**DATA:**
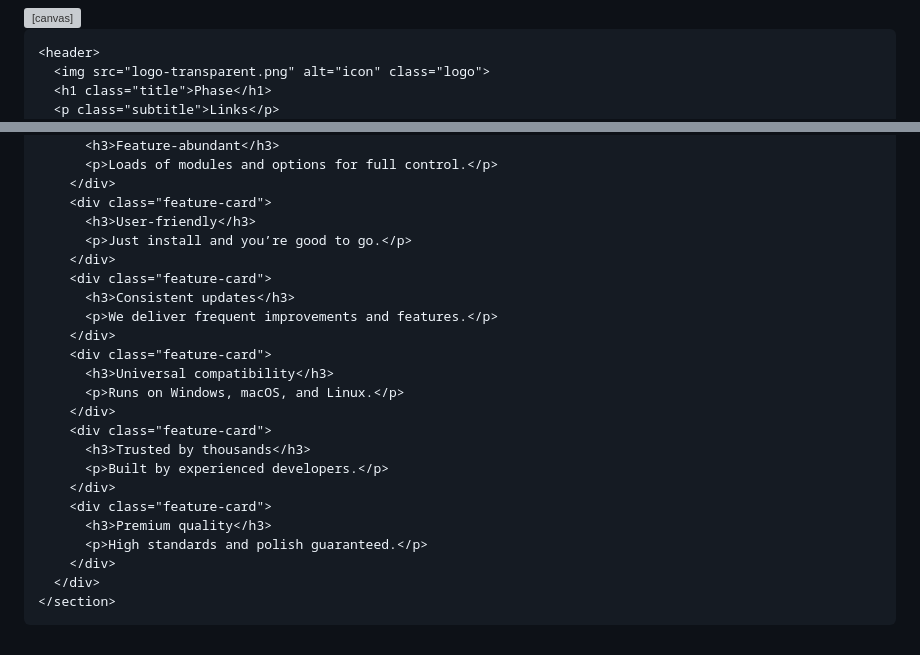
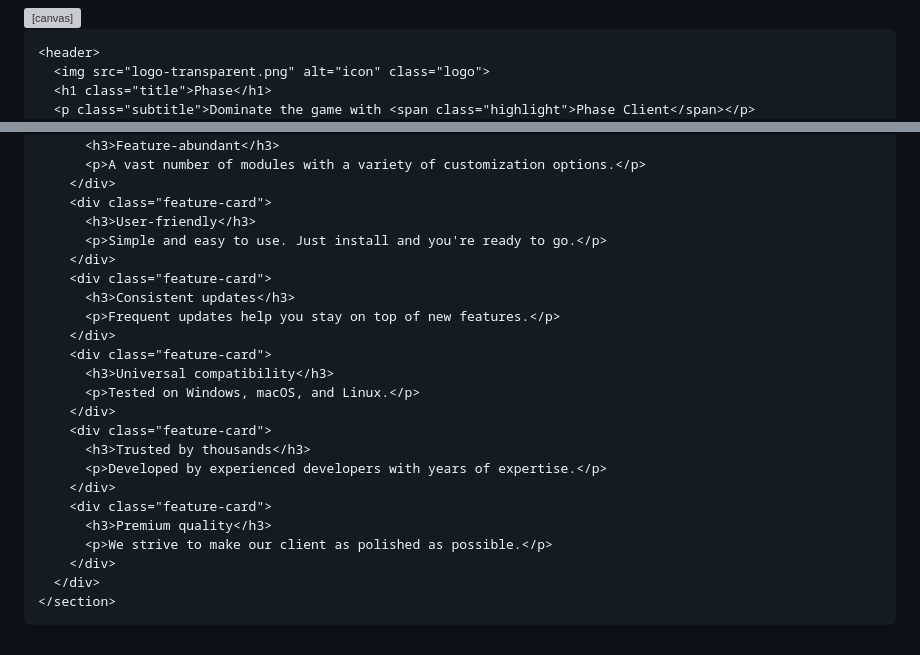
Before and after one commit to AstralNoot/AstralNoot.github.io, a Markdown page: README.md, 2 parts joined by grey strips. GitHub-like rendering; grey boxes are pictures that could not be loaded.

```diff
--- a/README.md
+++ b/README.md
@@ -14,5 +14,5 @@
     <header>
       <img src="logo-transparent.png" alt="icon" class="logo">
       <h1 class="title">Phase</h1>
-      <p class="subtitle">Links</p>
+      <p class="subtitle">Dominate the game with <span class="highlight">Phase Client</span></p>
       <nav class="buttons">
@@ -32,26 +29,26 @@
         <div class="feature-card">
           <h3>Feature-abundant</h3>
-          <p>Loads of modules and options for full control.</p>
+          <p>A vast number of modules with a variety of customization options.</p>
         </div>
         <div class="feature-card">
           <h3>User-friendly</h3>
-          <p>Just install and you’re good to go.</p>
+          <p>Simple and easy to use. Just install and you're ready to go.</p>
         </div>
         <div class="feature-card">
           <h3>Consistent updates</h3>
-          <p>We deliver frequent improvements and features.</p>
+          <p>Frequent updates help you stay on top of new features.</p>
         </div>
         <div class="feature-card">
           <h3>Universal compatibility</h3>
-          <p>Runs on Windows, macOS, and Linux.</p>
+          <p>Tested on Windows, macOS, and Linux.</p>
         </div>
         <div class="feature-card">
           <h3>Trusted by thousands</h3>
-          <p>Built by experienced developers.</p>
+          <p>Developed by experienced developers with years of expertise.</p>
         </div>
         <div class="feature-card">
           <h3>Premium quality</h3>
-          <p>High standards and polish guaranteed.</p>
+          <p>We strive to make our client as polished as possible.</p>
         </div>
       </div>
     </section>
```
Also changed, not shown: other parts of README.md (+7 -10 lines).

**TASK OBJECTIVE:**
Go through the listing above and find each line containing the string "Phase"; copy those lines.

**RESPONSE TO THIS EXERCISE:**
       <h1 class="title">Phase</h1>
+      <p class="subtitle">Dominate the game with <span class="highlight">Phase Client</span></p>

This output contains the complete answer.